As for the rest of the world, recent market volatility and ongoing economic uncertainty did not seem to spook activists outside of the U.S. Only halfway through the year, and Japan has already matched its 2019 record total of activist campaigns. Activists are also doubling down in Europe, with activist activity up 28%.
In other news, one of the most significant activist-related proposals to hit the news in the last year arrived early in the week, after the SEC proposed increasing the reporting threshold for 13F filings from $100 million to $3.5 billion, a move that would allow about 90% of asset managers to keep their holdings private. While the SEC advocates that changing the threshold would alleviate compliance costs for small managers – at $30,000 per year, a tidy sum for some and chump change for others – the anonymity afforded to these companies would hurt the market, the Financial Times’ Lex column argues. Lex recommends the SEC shorten the 45-day 13F filing window instead.

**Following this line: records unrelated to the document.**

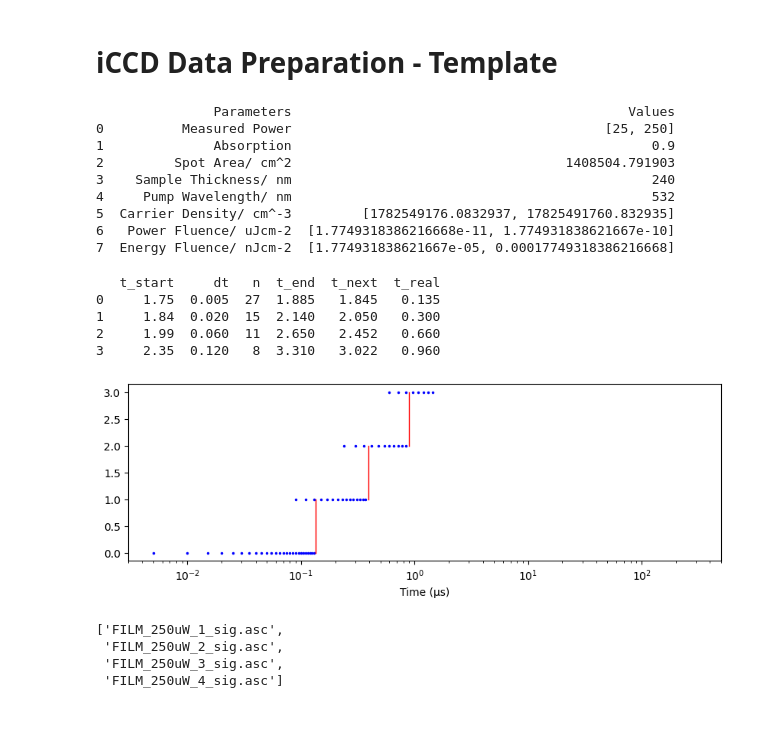
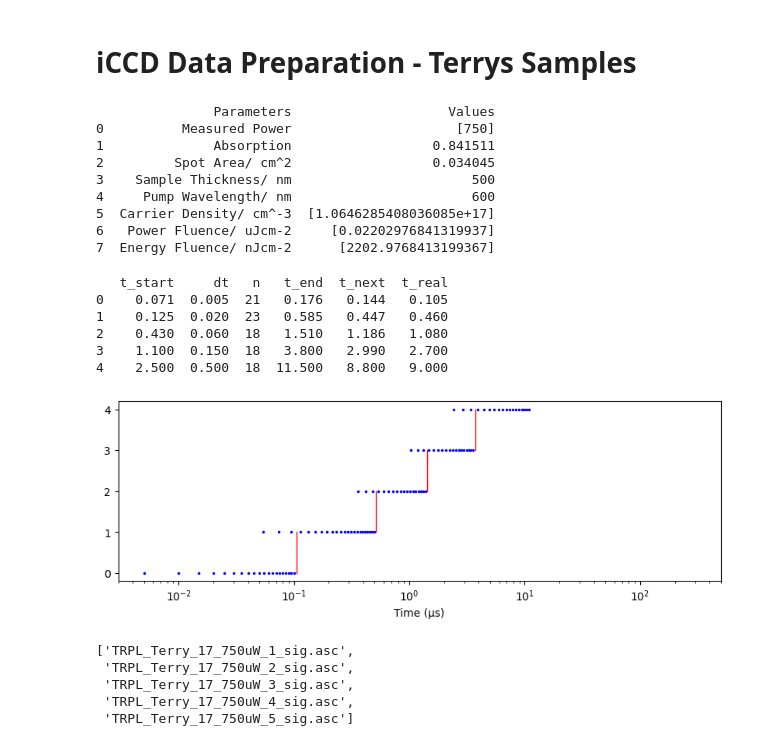
Before and after one commit to BLewis97/Other-Bits, a Jupyter notebook: iCCD_DataPrep_Template.ipynb, the cells around one changed output. Drawn from its saved outputs; the diff is of its cells as text; code cells hidden in the pictures; blank space fills up the shorter version.

```diff
--- a/iCCD_DataPrep_Template.ipynb
+++ b/iCCD_DataPrep_Template.ipynb
@@ -1,5 +1,5 @@
 # %% [markdown]
-# iCCD Data Preparation - Template
+# iCCD Data Preparation - Terrys Samples
 # %%
 import os
 import numpy as np
@@ -15,45 +16,48 @@ date = '3004' #Date
 # %%
-fluences = pl.calc_fluences(P=[25,250],wl=532,d=240,a=1003,b=1788,areaType='elliptical',save=False,filename=series+'_'+date)
+fluences = pl.calc_fluences(P=[750],wl=600,d=500,di=2082,A=0.8, f = 10e3,a=1780,b=1555,areaType='gauss',save=True,filename=series+'_'+date)
 # %% [output]
-               Parameters                                           Values
-0          Measured Power                                        [25, 250]
-1              Absorption                                              0.9
-2         Spot Area/ cm^2                                   1408504.791903
-3    Sample Thickness/ nm                                              240
-4     Pump Wavelength/ nm                                              532
-5  Carrier Density/ cm^-3         [1782549176.0832937, 17825491760.832935]
-6   Power Fluence/ uJcm-2  [1.7749318386216668e-11, 1.774931838621667e-10]
-7  Energy Fluence/ nJcm-2  [1.774931838621667e-05, 0.00017749318386216668]
+               Parameters                    Values
+0          Measured Power                     [750]
+1              Absorption                  0.841511
+2         Spot Area/ cm^2                  0.034045
+3    Sample Thickness/ nm                       500
+4     Pump Wavelength/ nm                       600
+5  Carrier Density/ cm^-3  [1.0646285408036085e+17]
+6   Power Fluence/ uJcm-2     [0.02202976841319937]
+7  Energy Fluence/ nJcm-2      [2202.9768413199367]
 # %%
-t0 = 1.750 # Starting time (time at peak of PL)
+t0 = 0.071
 
-r0 = pl.one_window(t0, 0.005,27) # First time point, date width, number of points, starting time of whole experiment
-r1 = pl.one_window(1.84, 0.02, 15)
-r2 = pl.one_window(1.990, 0.06, 11)
-r3 = pl.one_window(2.35, 0.12, 8)
-#r4 = pl.one_window(2.5, .1, 15)
-#r5 = pl.one_window(3., .4, 10)
-#r6 = pl.one_window(6.2, 1.4, 6)
-# r7 = pl.one_window(13.7, 4, 5)
+r0 = pl.one_window(t0, 0.005,21)
+r1 = pl.one_window(0.125, 0.02, 23)
+r2 = pl.one_window(0.43, 0.06, 18)
+r3 = pl.one_window(1.10, 0.15, 18)
+r4 = pl.one_window(2.5, .5, 18)
+#r5 = pl.one_window(8, 1.2, 15)
+#r6 = pl.one_window(15, 4, 15)
+#r7 = pl.one_window(24, 4, 14)
 # r8 = pl.one_window(11, 2, 5)
 
-tdf = pd.DataFrame([r0,r1,r2,r3],columns = ['t_start','dt','n','t_end','t_next','t_real']) #Creates a dataframe with the time windows
-pl.timesplot(tdf, t0) #Plots the time windows
+tdf = pd.DataFrame([r0,r1,r2,r3,r4],columns = ['t_start','dt','n','t_end','t_next','t_real'])
+pl.timesplot(tdf, t0)
 print(tdf)
 # %% [output]
-   t_start     dt   n  t_end  t_next  t_real
-0     1.75  0.005  27  1.885   1.845   0.135
-1     1.84  0.020  15  2.140   2.050   0.300
-2     1.99  0.060  11  2.650   2.452   0.660
-3     2.35  0.120   8  3.310   3.022   0.960
+   t_start     dt   n   t_end  t_next  t_real
+0    0.071  0.005  21   0.176   0.144   0.105
+1    0.125  0.020  23   0.585   0.447   0.460
+2    0.430  0.060  18   1.510   1.186   1.080
+3    1.100  0.150  18   3.800   2.990   2.700
+4    2.500  0.500  18  11.500   8.800   9.000
-[figure, old version]
+[figure, new version]
 # %%
-files = [file for file in os.listdir() if file.endswith('sig.asc') and file.startswith(sample) and fluence in file] # Selects files to stitch change this to include defining elements of your file names
-files #shows the files that will be stitched
+files = [file for file in os.listdir() if file.endswith('sig.asc') and file.startswith('TRPL') and sample in file and 'BACKGROUND'not in file]
+files = files[1:]
+files
 # %% [output]
-['FILM_250uW_1_sig.asc',
- 'FILM_250uW_2_sig.asc',
- 'FILM_250uW_3_sig.asc',
- 'FILM_250uW_4_sig.asc']
+['TRPL_Terry_17_750uW_1_sig.asc',
+ 'TRPL_Terry_17_750uW_2_sig.asc',
+ 'TRPL_Terry_17_750uW_3_sig.asc',
+ 'TRPL_Terry_17_750uW_4_sig.asc',
+ 'TRPL_Terry_17_750uW_5_sig.asc']
 # %%
 data = []
```
Also changed, not shown: parts of 9 cells of this notebook, 1 other file.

Finally, Peter Eavis in the New York Times asks why companies don’t tie executive compensation to diversity targets. With many corporations announcing new hiring initiatives in the wake of the Black Lives Matter movement, he writes, including diversity targets in executive compensation plans could help turn these plans into actions with tangible results.
Have a great weekend,
Lars and Gabriella